We asked SOAS students if they wanted white philosophers off the syllabus

‘You wouldn’t see another university make such a fuss.’

In the basement of SOAS’ student union, there are numerous murals depicting individuals who have stood up to promote the rights and causes of ethnic minorities. They include political activists, scholars, musicians and other individuals.

Junot Diaz [pictured] is a writer who has defended the rights of Dominicans and Haitians, opposing the USA’s immigration policy as well as the Dominican government’s forced deportation of Haitian economic migrants.

It is figures like these that SOAS’ student union wants the university’s curriculum to focus on, instead of the white philosophers that currently form a big part of many courses. First published by the Daily Mail, the story has received a large amount of negative press as a short-sighted and “ignorant” policy.

Although The Tab has tried on multiple occasions to gain comment from the campaign’s organiser, Ali Habib, he has not replied to our emails or phone calls. Instead, we went around the SOAS campus and asked students for their thoughts on the campaign.

Riyah, 20, 2nd Year, History

“The SU was elected on these issues, on their values towards this topic [of Decolonising SOAS]. Since last year when the campaign started, you can see the diversity of the figures that people have voted to be put on the SU walls. It resonates throughout SOAS, and it hasn’t been reflected in these news stories.

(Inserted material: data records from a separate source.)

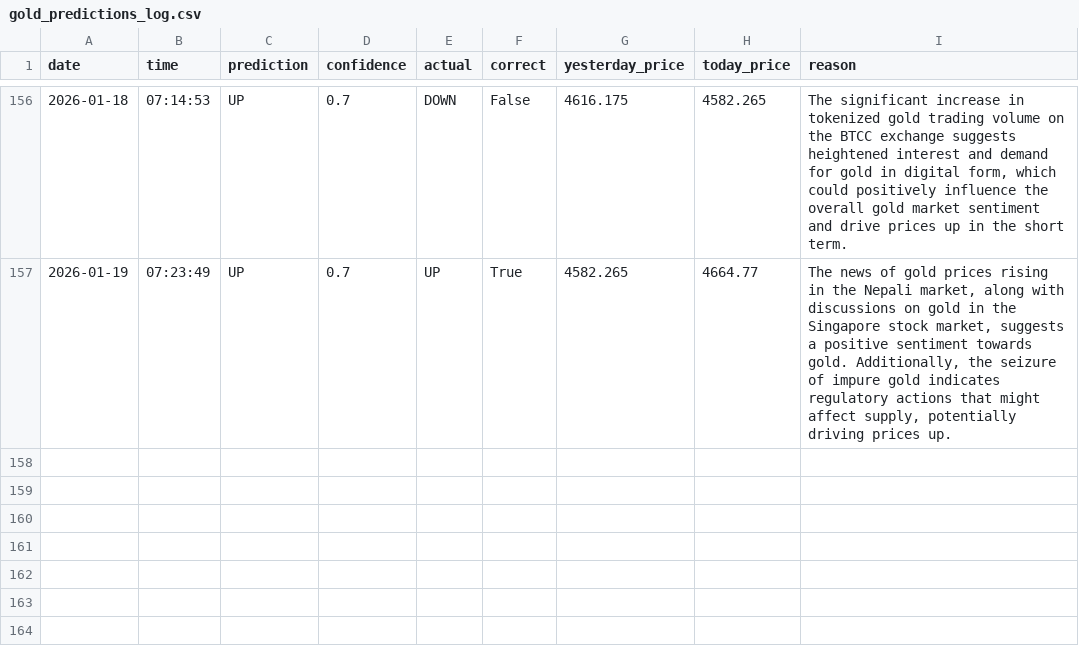
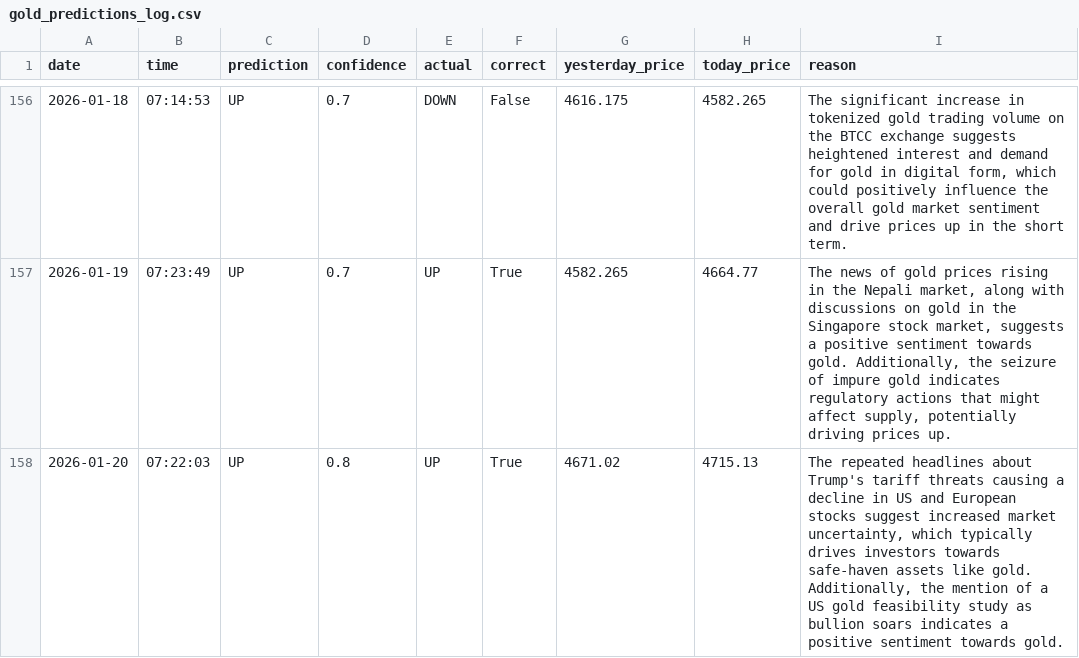
Before and after one commit to phoenixpeak/btc-predictor, a CSV file: gold_predictions_log.csv, drawn as a sheet; only a part is shown, gaps mark what is left out.

```diff
--- a/gold_predictions_log.csv
+++ b/gold_predictions_log.csv
@@ -157 +157,2 @@ date,time,prediction,confidence,actual,correct,yesterday_price,today_price,reaso
 2026-01-19,07:23:49,UP,0.7,UP,True,4582.265,4664.77,"The news of gold prices rising in the Nepali market, along with discussions on gold in the Singapore stock market, suggests a positive sentiment towards gold. Additionally, the seizure of impure gold indicates regulatory actions that might affect supply, potentially driving prices up."
+2026-01-20,07:22:03,UP,0.8,UP,True,4671.02,4715.13,"The repeated headlines about Trump's tariff threats causing a decline in US and European stocks suggest increased market uncertainty, which typically drives investors towards safe-haven assets like gold. Additionally, the mention of a US gold feasibility study as bullion soars indicates a positive sentiment towards gold."
```
Also changed, not shown: btc_predictions_log.csv.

“It’s not about the race of the author or scholar, or where they’re from…it’s about their work. Universities should be putting the best ideas out there. You need to have some kind of debate from other regional perspectives, because they have another background to the same debate. The whole idea of coming to university is about gaining a broader perspective.”

Jasmyn, 22, MA Religion and Global Politics

“My Professor wrote something on Overheard at SOAS about the World Philosophies response to all the misinformation that has been spreading. Basically I agree with that. Our first term was all European writers. I don’t think anyone is interested in completely getting rid of them, it’s just about bringing these variety of cultures alongside each other and having them in conversation.”

Mohammad, 22, MA Islamic Societies in Culture

“I think it’s a good campaign in that it exposes people to a whole variety of different thinkers, and ideas that aren’t necessarily taught in a traditional teaching of philosophy.”

James, 23, 2nd Year, Music

“The Daily Mail started it. All I have to say about it is it’s pretty silly that people are listening to the Mail. They’re interested in reverse racism, which isn’t what it’s about.”

Dan, 20, 2nd Year, Music and Social Anthropology

“The Mail were the first to misrepresent it. Didn’t a SOAS academic think that the Mail’s slant was the right line? That itself is kind of sad.”

Austyn, 19, 2nd Year, History and International Relations and Joy, 19, 2nd Year Middle Eastern Studies

Joy: “If you’re at SOAS, you don’t really want to study some boring white guy. They shouldn’t be taken out, but with the English degree, it’s all white people…It needs to be more about what SOAS is called; what you come here for.”

Austyn: “I don’t think they [white philosophers] should be taken out…You wouldn’t see another university make such a fuss.”